*** DATA FOR THIS EXERCISE ***

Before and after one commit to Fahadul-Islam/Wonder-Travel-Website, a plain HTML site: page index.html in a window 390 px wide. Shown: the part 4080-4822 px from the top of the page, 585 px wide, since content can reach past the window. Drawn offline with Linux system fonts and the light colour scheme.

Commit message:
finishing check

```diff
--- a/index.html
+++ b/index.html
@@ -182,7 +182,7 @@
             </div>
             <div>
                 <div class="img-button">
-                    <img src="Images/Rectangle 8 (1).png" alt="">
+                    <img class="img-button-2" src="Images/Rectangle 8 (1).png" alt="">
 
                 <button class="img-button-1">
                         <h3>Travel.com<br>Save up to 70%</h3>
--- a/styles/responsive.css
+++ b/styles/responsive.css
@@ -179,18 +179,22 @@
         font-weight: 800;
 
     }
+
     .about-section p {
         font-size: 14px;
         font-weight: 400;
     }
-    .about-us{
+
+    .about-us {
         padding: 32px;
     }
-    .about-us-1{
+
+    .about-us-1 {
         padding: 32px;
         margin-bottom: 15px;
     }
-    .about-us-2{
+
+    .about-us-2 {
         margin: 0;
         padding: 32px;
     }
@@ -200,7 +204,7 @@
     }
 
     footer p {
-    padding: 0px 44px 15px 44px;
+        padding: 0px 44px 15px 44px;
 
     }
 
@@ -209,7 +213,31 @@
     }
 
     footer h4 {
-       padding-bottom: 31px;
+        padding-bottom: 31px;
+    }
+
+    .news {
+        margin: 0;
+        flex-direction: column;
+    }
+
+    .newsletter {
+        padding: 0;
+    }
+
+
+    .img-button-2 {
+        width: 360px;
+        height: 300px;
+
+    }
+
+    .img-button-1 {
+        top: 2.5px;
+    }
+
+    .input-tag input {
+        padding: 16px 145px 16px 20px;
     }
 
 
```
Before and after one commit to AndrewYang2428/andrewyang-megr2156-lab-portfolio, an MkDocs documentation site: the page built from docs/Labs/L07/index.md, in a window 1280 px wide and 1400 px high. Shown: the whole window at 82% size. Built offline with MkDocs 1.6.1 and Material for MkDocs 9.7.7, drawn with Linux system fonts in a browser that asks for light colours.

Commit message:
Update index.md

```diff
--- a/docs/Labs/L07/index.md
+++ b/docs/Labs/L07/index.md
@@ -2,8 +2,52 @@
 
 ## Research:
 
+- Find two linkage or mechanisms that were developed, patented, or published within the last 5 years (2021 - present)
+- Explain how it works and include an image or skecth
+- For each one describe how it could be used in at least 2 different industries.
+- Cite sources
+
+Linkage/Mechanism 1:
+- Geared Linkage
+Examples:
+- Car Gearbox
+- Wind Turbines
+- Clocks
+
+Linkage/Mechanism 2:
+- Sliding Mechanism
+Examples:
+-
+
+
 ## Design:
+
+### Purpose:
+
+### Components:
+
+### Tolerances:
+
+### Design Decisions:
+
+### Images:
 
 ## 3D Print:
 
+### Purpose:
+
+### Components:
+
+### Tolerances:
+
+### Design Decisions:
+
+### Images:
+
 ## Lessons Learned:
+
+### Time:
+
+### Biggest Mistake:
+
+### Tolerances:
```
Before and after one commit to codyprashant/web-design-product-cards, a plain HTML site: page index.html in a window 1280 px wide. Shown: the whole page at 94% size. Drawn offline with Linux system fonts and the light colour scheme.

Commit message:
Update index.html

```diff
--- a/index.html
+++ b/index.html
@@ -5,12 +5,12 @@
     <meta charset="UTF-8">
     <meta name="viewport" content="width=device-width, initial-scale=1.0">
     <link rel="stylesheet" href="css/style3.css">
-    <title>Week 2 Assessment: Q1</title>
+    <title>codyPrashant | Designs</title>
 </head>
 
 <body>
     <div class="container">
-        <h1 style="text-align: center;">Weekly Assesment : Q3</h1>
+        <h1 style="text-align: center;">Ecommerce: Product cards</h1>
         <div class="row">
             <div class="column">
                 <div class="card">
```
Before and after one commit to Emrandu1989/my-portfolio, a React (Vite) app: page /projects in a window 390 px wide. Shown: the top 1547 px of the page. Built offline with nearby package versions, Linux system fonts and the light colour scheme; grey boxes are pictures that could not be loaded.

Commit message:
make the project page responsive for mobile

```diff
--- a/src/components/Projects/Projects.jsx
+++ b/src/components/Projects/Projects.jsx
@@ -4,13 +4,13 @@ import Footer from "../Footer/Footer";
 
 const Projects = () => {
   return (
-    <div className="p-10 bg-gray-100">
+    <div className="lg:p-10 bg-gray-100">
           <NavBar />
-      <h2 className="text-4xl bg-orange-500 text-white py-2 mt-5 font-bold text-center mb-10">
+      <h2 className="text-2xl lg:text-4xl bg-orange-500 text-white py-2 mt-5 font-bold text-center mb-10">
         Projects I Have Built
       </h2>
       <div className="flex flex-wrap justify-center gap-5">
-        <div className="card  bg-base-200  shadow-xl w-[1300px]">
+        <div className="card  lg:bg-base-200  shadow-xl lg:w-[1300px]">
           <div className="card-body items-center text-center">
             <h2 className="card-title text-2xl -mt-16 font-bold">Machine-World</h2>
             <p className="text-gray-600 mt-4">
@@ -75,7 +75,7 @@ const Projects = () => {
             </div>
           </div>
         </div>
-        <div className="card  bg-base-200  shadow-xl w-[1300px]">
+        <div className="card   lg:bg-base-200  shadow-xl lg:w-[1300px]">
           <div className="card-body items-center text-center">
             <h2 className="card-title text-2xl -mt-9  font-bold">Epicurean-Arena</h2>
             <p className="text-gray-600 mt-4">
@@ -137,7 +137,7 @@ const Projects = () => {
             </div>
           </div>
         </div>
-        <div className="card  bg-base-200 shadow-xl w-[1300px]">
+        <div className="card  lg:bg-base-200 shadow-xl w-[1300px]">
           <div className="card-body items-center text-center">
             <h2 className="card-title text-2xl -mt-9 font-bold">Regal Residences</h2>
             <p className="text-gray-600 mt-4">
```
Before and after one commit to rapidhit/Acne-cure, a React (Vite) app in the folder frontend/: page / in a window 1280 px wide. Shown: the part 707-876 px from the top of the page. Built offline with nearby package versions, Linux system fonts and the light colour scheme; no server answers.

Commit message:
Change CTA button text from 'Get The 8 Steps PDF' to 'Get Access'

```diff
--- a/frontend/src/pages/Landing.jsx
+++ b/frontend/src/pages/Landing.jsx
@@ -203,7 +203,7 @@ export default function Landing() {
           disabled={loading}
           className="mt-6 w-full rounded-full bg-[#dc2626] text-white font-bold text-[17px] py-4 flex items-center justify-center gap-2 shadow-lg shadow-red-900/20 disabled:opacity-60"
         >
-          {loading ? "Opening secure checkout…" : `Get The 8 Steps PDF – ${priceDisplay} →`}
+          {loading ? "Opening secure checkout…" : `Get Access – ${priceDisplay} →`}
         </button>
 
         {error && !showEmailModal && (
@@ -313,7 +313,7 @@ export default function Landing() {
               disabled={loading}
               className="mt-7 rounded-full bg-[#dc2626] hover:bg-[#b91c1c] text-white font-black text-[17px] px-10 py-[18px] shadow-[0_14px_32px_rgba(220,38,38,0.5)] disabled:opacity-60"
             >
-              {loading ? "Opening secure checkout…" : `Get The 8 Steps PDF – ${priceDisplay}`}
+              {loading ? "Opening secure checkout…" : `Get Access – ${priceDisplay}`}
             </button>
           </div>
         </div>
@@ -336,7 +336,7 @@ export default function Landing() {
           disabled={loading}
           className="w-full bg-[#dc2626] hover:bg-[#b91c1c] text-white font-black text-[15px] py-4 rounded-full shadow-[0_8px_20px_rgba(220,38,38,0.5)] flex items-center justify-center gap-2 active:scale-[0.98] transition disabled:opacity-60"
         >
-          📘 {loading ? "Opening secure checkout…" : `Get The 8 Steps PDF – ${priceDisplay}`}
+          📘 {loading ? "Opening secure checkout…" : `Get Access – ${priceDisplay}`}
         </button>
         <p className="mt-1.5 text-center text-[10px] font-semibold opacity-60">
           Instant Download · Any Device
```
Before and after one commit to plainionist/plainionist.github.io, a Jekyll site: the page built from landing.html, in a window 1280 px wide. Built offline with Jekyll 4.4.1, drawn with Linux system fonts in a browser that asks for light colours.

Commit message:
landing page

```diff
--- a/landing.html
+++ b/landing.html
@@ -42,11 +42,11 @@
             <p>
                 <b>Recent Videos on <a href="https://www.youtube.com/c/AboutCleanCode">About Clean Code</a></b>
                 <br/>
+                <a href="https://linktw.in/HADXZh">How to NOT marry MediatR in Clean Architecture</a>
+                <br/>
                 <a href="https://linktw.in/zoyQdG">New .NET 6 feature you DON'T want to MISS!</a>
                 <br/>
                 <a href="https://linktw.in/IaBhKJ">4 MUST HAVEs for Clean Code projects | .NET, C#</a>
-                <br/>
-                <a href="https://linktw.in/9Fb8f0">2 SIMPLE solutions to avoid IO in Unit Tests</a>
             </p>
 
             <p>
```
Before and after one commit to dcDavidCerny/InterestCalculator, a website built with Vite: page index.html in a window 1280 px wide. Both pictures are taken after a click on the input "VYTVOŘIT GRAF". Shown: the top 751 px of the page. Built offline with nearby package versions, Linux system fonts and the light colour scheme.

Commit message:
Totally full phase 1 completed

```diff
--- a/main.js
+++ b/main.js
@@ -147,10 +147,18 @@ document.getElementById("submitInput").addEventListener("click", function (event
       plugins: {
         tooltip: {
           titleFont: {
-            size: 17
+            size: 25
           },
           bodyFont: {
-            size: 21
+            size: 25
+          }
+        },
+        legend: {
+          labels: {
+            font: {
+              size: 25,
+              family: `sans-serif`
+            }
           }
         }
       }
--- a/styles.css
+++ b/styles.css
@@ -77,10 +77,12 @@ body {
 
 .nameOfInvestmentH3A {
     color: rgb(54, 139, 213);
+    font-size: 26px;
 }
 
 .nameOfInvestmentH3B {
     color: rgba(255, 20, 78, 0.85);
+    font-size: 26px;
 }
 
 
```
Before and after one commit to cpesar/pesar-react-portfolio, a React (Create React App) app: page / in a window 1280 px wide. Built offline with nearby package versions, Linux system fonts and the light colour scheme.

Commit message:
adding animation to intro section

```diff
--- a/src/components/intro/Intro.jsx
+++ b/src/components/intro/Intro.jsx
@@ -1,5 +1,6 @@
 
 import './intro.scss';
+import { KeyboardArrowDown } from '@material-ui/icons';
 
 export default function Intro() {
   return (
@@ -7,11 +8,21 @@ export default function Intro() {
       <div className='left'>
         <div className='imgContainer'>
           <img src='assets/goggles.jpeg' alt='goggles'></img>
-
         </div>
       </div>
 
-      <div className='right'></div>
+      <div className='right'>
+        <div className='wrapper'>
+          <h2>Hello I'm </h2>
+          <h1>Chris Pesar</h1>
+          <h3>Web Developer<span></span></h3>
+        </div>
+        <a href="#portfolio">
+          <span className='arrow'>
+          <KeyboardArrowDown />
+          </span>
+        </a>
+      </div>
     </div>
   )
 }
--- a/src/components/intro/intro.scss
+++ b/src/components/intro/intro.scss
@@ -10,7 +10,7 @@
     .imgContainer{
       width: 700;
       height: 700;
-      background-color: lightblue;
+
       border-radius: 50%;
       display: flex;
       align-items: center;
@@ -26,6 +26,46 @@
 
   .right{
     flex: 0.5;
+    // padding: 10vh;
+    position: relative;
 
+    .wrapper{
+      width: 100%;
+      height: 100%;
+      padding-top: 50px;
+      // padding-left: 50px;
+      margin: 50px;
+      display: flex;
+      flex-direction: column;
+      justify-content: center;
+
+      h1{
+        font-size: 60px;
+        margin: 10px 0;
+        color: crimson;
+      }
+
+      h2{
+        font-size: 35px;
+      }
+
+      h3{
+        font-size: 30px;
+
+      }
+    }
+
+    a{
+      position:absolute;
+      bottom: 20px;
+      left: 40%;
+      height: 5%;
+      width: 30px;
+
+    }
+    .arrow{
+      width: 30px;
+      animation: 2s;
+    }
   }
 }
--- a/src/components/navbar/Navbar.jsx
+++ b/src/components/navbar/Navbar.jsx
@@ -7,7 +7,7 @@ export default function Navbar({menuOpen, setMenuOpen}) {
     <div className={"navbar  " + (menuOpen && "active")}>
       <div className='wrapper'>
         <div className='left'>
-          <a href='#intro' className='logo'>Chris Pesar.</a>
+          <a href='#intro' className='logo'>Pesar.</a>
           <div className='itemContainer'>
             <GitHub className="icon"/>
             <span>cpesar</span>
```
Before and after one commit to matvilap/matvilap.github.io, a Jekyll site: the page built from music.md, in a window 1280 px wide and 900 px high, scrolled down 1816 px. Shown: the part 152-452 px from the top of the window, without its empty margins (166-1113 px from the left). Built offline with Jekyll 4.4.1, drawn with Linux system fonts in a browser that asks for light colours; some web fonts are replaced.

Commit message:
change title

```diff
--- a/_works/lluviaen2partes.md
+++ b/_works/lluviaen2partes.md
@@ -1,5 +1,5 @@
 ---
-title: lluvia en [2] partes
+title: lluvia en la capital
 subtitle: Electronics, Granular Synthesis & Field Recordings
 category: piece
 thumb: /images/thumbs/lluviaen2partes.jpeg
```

*** End of DATA FOR THIS EXERCISE ***

- [TASK DESCRIPTION]
Determine the number of lines in the entries above where the string "html" appears. Answer with the number alone.

- [RESULT]
11